Montag Art Gallery

June 1-30, 2024 - Dell Belew CANCELED


Returning artist Dell Belew stated this about her upcoming show: "This year, 2024, marks 49 years since I began my art journey. For most of those early years, I was reveling in my newest accomplishments in oil painting on canvas. Until I started taking classes at Armstrong toward a degree in art, I did not want anyone to mess with my “style.” That entire attitude changed due to a professor who pushed me to work with a wide variety of styles and materials—still with my own flare. In the process, my fascination and passion for all media, genre, and styles grew. By the time I graduated in 1985, I was possessed by whatever I was doing at the time.

That has not changed. The internet exposes us to zillions of possibilities to use and manipulate the endless materials at our reach. Although I have exhibited various styles in past shows, referring to myself as the chameleon, this year I am exhibiting only the newest of my works that are primarily abstract.

Every time a paint-loaded brush or other marking instruments touches a surface, a new and original work emerges. Although many people do not like abstract painting, the paintings do have a message/a life; it is usually a message unspoken to the artist at its inception. I randomly apply paint or whatever substance I have chosen, and I keep moving paint around until it tells me what it is. A fundamental example is my painting in this year’s exhibit titled The Organ Recital. I hung the 4’x 5’ painting on a wall in my living room to complete it. Even though I liked the colors, I could not be satisfied with the final result—that is, until the day it introduced itself to me. I had worked on it during the 2 weeks prior to impending cancer surgery. My spirit, as it turns out, had been painting my subconscious thoughts about the upcoming invasion of my body by surgeons who would be removing the cancer. My spirit was looking into the beauty of the human body and marveling at the fact that even though our bodies are invaded, the body has an awesome recuperative quality because it is 'fearfully and wonderfully made'
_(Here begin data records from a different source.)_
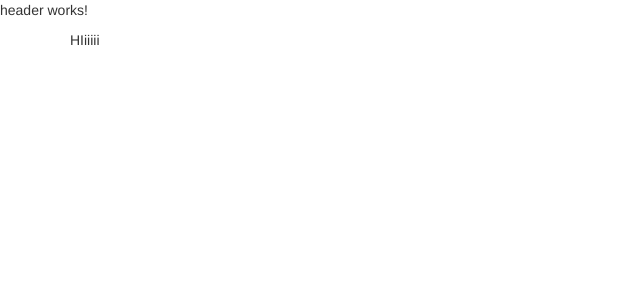
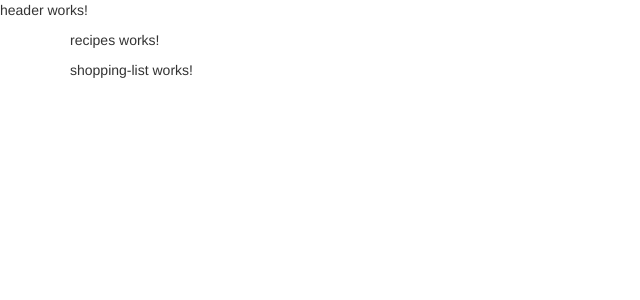
Before and after one commit to thomasraphel/Angular4Application, an Angular app in the folder SampleApplication/: page / in a window 1280 px wide. Shown: the top 300 px of the page, without its empty margins (0-640 px from the left). Built offline with nearby package versions, Linux system fonts and the light colour scheme.

Commit message:
created all the components in the corresponding folders

```diff
--- a/SampleApplication/src/app/app.component.html
+++ b/SampleApplication/src/app/app.component.html
@@ -4,7 +4,8 @@
   <div class="container">
     <div class="row">
       <div class="col-md-12">
-        HIiiiii
+        <app-recipes></app-recipes>
+        <app-shopping-list></app-shopping-list>
       </div>
     </div>
   </div>
--- a/SampleApplication/src/app/app.module.ts
+++ b/SampleApplication/src/app/app.module.ts
@@ -8,6 +8,8 @@
 import { RecipesComponent } from './recipes/recipes.component';
 import { RecipeListComponent } from './recipes/recipe-list/recipe-list.component';
 import { RecipeItemComponent } from './recipes/recipe-list/recipe-item/recipe-item.component';
+import { ShoppingListComponent } from './shopping-list/shopping-list.component';
+import { ShoppingEditComponent } from './shopping-list/shopping-edit/shopping-edit.component';
 
 
 @NgModule({
@@ -16,7 +18,9 @@
     HeaderComponent,
     RecipesComponent,
     RecipeListComponent,
-    RecipeItemComponent
+    RecipeItemComponent,
+    ShoppingListComponent,
+    ShoppingEditComponent
   ],
   imports: [
     BrowserModule,
--- /dev/null
+++ b/SampleApplication/src/app/shopping-list/shopping-edit/shopping-edit.component.html
@@ -0,0 +1,3 @@
+<p>
+  shopping-edit works!
+</p>
--- /dev/null
+++ b/SampleApplication/src/app/shopping-list/shopping-edit/shopping-edit.component.ts
@@ -0,0 +1,15 @@
+import { Component, OnInit } from '@angular/core';
+
+@Component({
+  selector: 'app-shopping-edit',
+  templateUrl: './shopping-edit.component.html',
+  styleUrls: ['./shopping-edit.component.css']
+})
+export class ShoppingEditComponent implements OnInit {
+
+  constructor() { }
+
+  ngOnInit() {
+  }
+
+}
--- /dev/null
+++ b/SampleApplication/src/app/shopping-list/shopping-list.component.html
@@ -0,0 +1,3 @@
+<p>
+  shopping-list works!
+</p>
--- /dev/null
+++ b/SampleApplication/src/app/shopping-list/shopping-list.component.ts
@@ -0,0 +1,15 @@
+import { Component, OnInit } from '@angular/core';
+
+@Component({
+  selector: 'app-shopping-list',
+  templateUrl: './shopping-list.component.html',
+  styleUrls: ['./shopping-list.component.css']
+})
+export class ShoppingListComponent implements OnInit {
+
+  constructor() { }
+
+  ngOnInit() {
+  }
+
+}
```
Also changed, not shown: SampleApplication/src/app/shopping-list/shopping-edit/shopping-edit.component.css (added), SampleApplication/src/app/shopping-list/shopping-list.component.css (added), 2 other files (tests, documents, lock files or other folders).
(Psalms 139)."

July 1-31, 2024 - Joanna Silver
Opening Reception: July 11, 5-7pm

In her creative practice, she delves into a nostalgic realm untouched by digital intrusion—a time when children's toys were portals to boundless imagination, free from the grasp of algorithms and screens. This exploration is fueled by a fascination with artifacts from this era, which often become the subject matter of her paintings and prints. In the joy of reminiscence, she confronts the sobering reality of how these objects often have perpetuated gender stereotypes, prompting reflections on themes of family, home, and the intricate narratives of aging and beauty.

Simple yet evocative blocks of color and shape capture the essence of bygone innocence, creating a visual landscape that oscillates between the excitement of childhood discovery and the potential influence these objects wield. The vibrant palette pays homage to the architectural and design aesthetics of her upbringing in Miami, infusing each piece with a sense of place and nostalgia. The art becomes a vessel for reclaiming lost moments, piecing together fragments of memory like a puzzle.

Through her practice, Silver invites viewers to join her on a journey through layered narratives where universal themes intersect with personal reflections. Amidst personal struggles and societal pressures, this work serves as a vessel to confront societal norms sold to young girls in the form of play houses, vanities, and other domestic-themed items. Each artwork embodies a convergence of hope and disappointment, highlighting the contrasts and complexities embedded within seemingly innocent objects.

August 1-31, 2024 - Adam Levinson
Opening Reception: August 8, 5-7pm

What seems obvious from a distance, upon closer inspection, may reveal intricacies and beauty beyond expectation.

This body of work, composed collectively of hundreds of thousands circles, indicates texture and movement that perhaps is only perceived, inviting the viewer to consider one's repeated actions toward a desired result, and visualize both cohesion and structure in unity.

Grandson of beloved JEA member, artist and community advocate, Rene Lehrberger, Adam Levison is an artist based in Savannah and the founder of Circle House Sav, a new community and event space near Daffin Park.

Inquiries for murals and commissions: